Could another Hugo Chávez arise in Panama?
PANAMA CITY.- According to former OAS ambassador Guillermo Cochez, the social unrest reflected in situations as the recent arrest of educators, some signs of extreme poverty – as the existence of latrines in many humble homes of the capital city – as well as the corruption scandals that have recently taken place in the country could be the breeding ground for the isthmus experience a process that similarly was activated in Venezuela from the attempted coup of February, 1992.
Guillermo Cochez, a Panamanian politician and lawyer, not only made his name opposing throughout his life the military dictatorship in his home country, especially during the two terms when he had a seat in the Isthmus Legislative Assembly. Also, he was granted merits when serving as a Major of Panama City following the US invasion that overthrew military dictator Manuel Antonio Noriega in December, 1989, not without first leaving the city almost totally destroyed because of the intense battle between the US marines and shock forces defending the “Strongman of Panama”.

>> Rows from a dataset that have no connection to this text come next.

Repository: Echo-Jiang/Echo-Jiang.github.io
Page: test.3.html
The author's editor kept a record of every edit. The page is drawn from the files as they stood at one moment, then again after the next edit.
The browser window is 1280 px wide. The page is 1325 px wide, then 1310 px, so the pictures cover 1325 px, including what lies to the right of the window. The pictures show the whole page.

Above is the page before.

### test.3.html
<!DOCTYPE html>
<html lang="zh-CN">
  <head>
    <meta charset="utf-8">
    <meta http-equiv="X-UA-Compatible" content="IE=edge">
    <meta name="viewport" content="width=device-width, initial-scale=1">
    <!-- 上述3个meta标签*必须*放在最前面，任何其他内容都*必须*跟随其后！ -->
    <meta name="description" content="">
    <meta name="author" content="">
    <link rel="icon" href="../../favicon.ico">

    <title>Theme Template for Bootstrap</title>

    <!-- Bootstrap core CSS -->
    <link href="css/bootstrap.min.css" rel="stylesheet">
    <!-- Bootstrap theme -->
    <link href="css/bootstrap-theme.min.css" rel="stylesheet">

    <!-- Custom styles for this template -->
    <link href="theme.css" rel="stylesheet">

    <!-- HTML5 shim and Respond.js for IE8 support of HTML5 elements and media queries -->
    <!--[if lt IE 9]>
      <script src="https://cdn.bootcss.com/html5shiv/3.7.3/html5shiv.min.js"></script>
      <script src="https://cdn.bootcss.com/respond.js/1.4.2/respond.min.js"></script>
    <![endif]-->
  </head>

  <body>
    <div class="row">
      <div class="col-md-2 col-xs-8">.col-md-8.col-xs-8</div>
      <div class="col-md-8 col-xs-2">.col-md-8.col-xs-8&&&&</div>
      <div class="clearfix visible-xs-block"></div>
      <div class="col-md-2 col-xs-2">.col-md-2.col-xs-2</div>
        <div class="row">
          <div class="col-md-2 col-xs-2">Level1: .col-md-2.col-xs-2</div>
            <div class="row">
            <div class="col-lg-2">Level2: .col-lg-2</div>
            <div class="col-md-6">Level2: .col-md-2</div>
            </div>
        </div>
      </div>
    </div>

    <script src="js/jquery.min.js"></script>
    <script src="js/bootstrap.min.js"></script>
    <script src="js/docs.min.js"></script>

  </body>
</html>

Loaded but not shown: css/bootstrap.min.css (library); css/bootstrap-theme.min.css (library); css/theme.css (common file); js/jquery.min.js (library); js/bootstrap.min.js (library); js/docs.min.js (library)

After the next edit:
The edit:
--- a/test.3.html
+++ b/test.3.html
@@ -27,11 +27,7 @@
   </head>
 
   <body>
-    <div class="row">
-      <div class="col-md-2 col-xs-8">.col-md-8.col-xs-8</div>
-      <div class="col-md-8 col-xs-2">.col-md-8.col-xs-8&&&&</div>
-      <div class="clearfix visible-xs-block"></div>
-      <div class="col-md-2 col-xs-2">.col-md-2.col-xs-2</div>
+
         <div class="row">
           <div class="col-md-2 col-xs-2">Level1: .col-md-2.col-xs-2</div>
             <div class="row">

But the leap into international fame of Cochez came with his role as ambassador to the Organization of American States, between July 3, 2009 and January 10, 2013.

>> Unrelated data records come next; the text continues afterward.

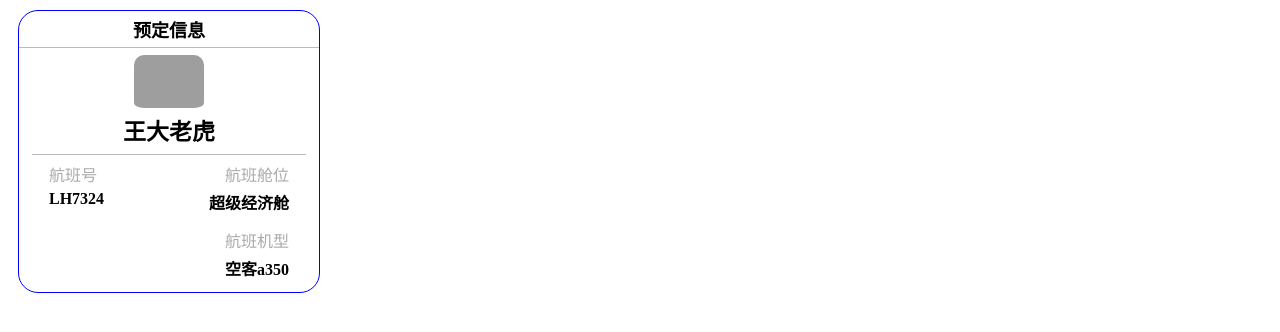
Repository: xzm1997/react-learning
Page: /
The author's editor kept a copy of each file at every save. The page is drawn from the files as they stood at one save, then again after a run of saves.
The browser window is 1280 px wide. The pictures show the whole page.
Pictures or frames that could not be fetched are drawn as grey boxes. The project was rebuilt for these pictures with package versions that can differ from the ones it lists, and the page was loaded fresh each time. Also part of the build but not shown: src/index.css.

Above is the page before, as saved 2023-02-11 09:55:54.

### src/index.js
import React from 'react';
import ReactDOM from 'react-dom/client';
import './index.css';

import BookInfo from './component/BookInfo.js'


export function Root() {
  const userName = '王大老虎';
  const ticketInfo = {
    airline : '汉莎航空',
    flightNum : 'LH7324',
    level : '超级经济舱',
    plane : '空客a350'
  }
  return (
    <div>
      <BookInfo
        userName={userName}
        ticketInfo={ticketInfo}
      />
    </div>
  )
}

// ========================================

const root = ReactDOM.createRoot(document.getElementById("root"));
root.render(<Root />);

### src/component/BookInfo.js
import './BookInfo.css'

export function UserInfo(props) {
  return (
    <div className='userInfo'>
      <img
        src='https://img1.baidu.com/it/u=1964469406,3571897169&fm=253&fmt=auto&app=138&f=JPEG?w=500&h=500'
        alt='ava'
        className='ava'
      ></img>
      <div className='userName'>{props.userName}</div>
    </div>
  )
}

export function InfoShow(props) {
  return (
    <div className='infoShow'>
      <div className='bookTitle'>{props.title}</div>
      <div className='bookContent'>{props.content}</div>
    </div>
  )
}

export default function BookInfo(props) {
  return (
    <div className='contentDisplay'>
      <div className='totalTitle'>预定信息</div>
      <UserInfo userName={props.userName} />
      <div className='infoDisplay'>
        <div className='infoItem leftSide'>
          {/* <InfoShow title='航空公司' content={props.ticketInfo.airline}/> */}
          <InfoShow title='航班号' content={props.ticketInfo.flightNum}/>
        </div>
        <div className='infoItem rightSide'>
          <InfoShow title='航班舱位' content={props.ticketInfo.level}/>
          <InfoShow title='航班机型' content={props.ticketInfo.plane}/>
        </div>
      </div>
    </div>
    )
}

### src/component/BookInfo.css
.contentDisplay {
  width: 300px;
  border: solid 1px #00f;
  /* background: lemonchiffon; */
  border-radius: 20px;
  padding:5px 0;
  margin: 10px;
  display: flex;
  flex-direction: column;
  align-items: center;
}

.userInfo {
  display: flex;
  flex-direction: column;
  align-items: center;
  width: 260px;
  padding: 7px;
  border-bottom: solid 1px #bbb;
}

.ava {
  width: 70px;
  border-radius: 10px;
  padding-bottom: 5px;
}

.userName {
  font-weight: 700;
  font-size: 23px;
}

.bookTitle {
  color: #aaa;
}

.totalTitle {
  font-size: 18px;
  font-weight: 700;
  text-align: center;
  width: 300px;
  padding-bottom: 5px;
  border-bottom: solid 1px #bbb;
}

.bookContent {
  font-weight: 700;
}

.infoShow {
  padding: 5px 0;
}

.bookTitle {
  padding: 2px 0;
}

.bookContent {
  padding: 2px 0;
}

.infoDisplay {
  display: flex;
}

.infoItem {
  width: 120px;
}

.rightSide {
  text-align: right;
}

Loaded but not shown: public/index.html (common file)

After the next 2 saves:
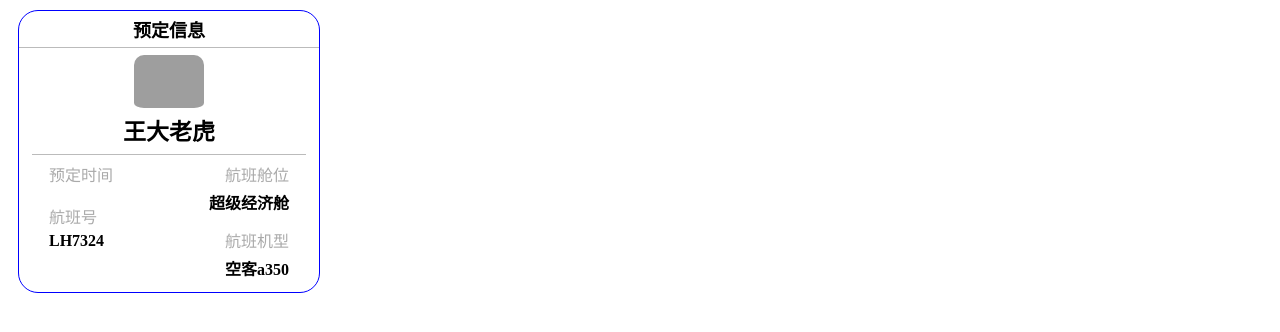
The 2 saves are shown as one change because 1 did not build or start.
The last was saved 49 s later.
--- a/src/component/BookInfo.js
+++ b/src/component/BookInfo.js
@@ -30,6 +30,7 @@ export default function BookInfo(props) {
       <div className='infoDisplay'>
         <div className='infoItem leftSide'>
           {/* <InfoShow title='航空公司' content={props.ticketInfo.airline}/> */}
+          <InfoShow title='预定时间'/>
           <InfoShow title='航班号' content={props.ticketInfo.flightNum}/>
         </div>
         <div className='infoItem rightSide'>

After the 2 saves that followed:
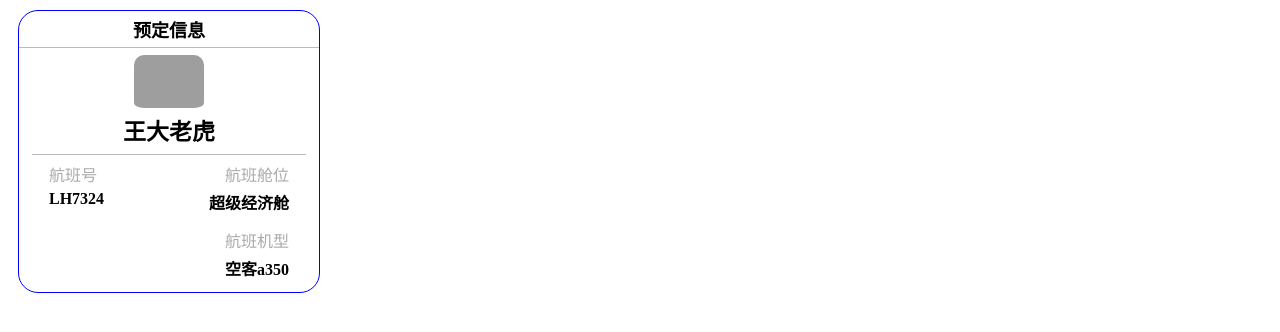
The 2 saves are shown as one change because they came seconds apart.
The last was saved 67 s later.
--- a/src/component/BookInfo.js
+++ b/src/component/BookInfo.js
@@ -14,7 +14,7 @@ export function UserInfo(props) {
 }
 
 export function InfoShow(props) {
-  return (
+  if (props.title && props.content) return (
     <div className='infoShow'>
       <div className='bookTitle'>{props.title}</div>
       <div className='bookContent'>{props.content}</div>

From that position, he assumed critical views facing difficult situations as the coup in Honduras in 2009 against President José Manuel Zelaya, the transparency of the management of the OAS Secretary General José Miguel Insulza, the border conflict between Costa Rica and Nicaragua occurred in 2011, the presence of FARC camps in Venezuelan territory, the violation of Human Rights in Ecuador and Venezuela, as well as the legitimacy of the Cuban Government. But his most controversial performance took place during regular meeting of the OAS Permanent Council on January 10, 2013 when he questioned the institutions of the Government of Venezuela against misinformation about President Hugo Chávez’s state of health and what Cochez labeled as “illegal ascension to power of Nicolás Maduro”, then vice president of the country. That view would end up costing him the position.
With such background, it is easy to infer that Guillermo Cochez dares to analyze the current political, economic and social situation of Panama to conclude that, quite possibly, on the isthmus the conditions are given so that at any time a re-incarnation of the late Hugo Chávez arises.
It is impressive to hear the former ambassador to mention the contrasts existing in Panama. On one side, is the euphoria at the progress that brings the Canal expansion, the increase of foreign investments, or the rise in the flow of passengers at international and domestic airports. On the other hand, however, situations cringe like the recent strike of educators, the statistics revealing that every 48 minutes there are reports about a pregnant teenager and constant corruption scandals.
The ambassador has been tremendously touched by acknowledging that in the capital magnificent and modern skyscrapers coexist with very humble homes where are still latrines. Of course, we refer to rural holes in the ground used to defecate, and those that the current president Juan Carlos Varela has declared war on. Well at least he said that in a televised propaganda which highlighted his achievements in two years of management and in which he said that 70 latrines have been replaced by toilets.
Amid all this reality, Guillermo Cochez has focused on exposing public opinion the inadequate management of the State resources. Among his most recent claims he highlights a request made to the Office of Comptroller General of Colombia to independently audit the National Assembly since the possible existence of workers or hired professionals earning substantial salaries, but without really providing service to this body. He also said the alleged existence of lease contracts of cars and helicopters for political actions of some deputies, completely unrelated to the interests of the Legislature.
“When in 1968 the military staged a coup, they justified it with similar situations to those that Hugo Chávez promised to end up in Venezuela when he was elected in 1998. He promised a real democracy, end up the corrupt political parties; he also promised to repair the justice of bribed judges and end the endemic poverty,” said Cochez.
The “Diplomatic inconvenience,” as ever cataloged by the international noise of his views on Chavism, also explains us that what happened in Panama on October 11, 1968, when the military prevented the newly elected President Arnulfo Arias from taking office, “was seen coming before”. The crude distribution of power among politicians on duty was excessive and scandalous. The criminal behavior of some deputies was to be feared. The same parties that sponsored electoral fraud against Arnulfo Arias in 1964 joined him as if nothing had happened in 1968. Nobody already knew who he was,” he said.
When looking at how the same situations are repeated only with other actors, Cochez does not hide his pessimism and warns that – unless many deficiencies of the system are addressed – it is only a matter of time for the emergence of a figure similar to the late Hugo Chávez in Panama.
Translated by Verónica Padilla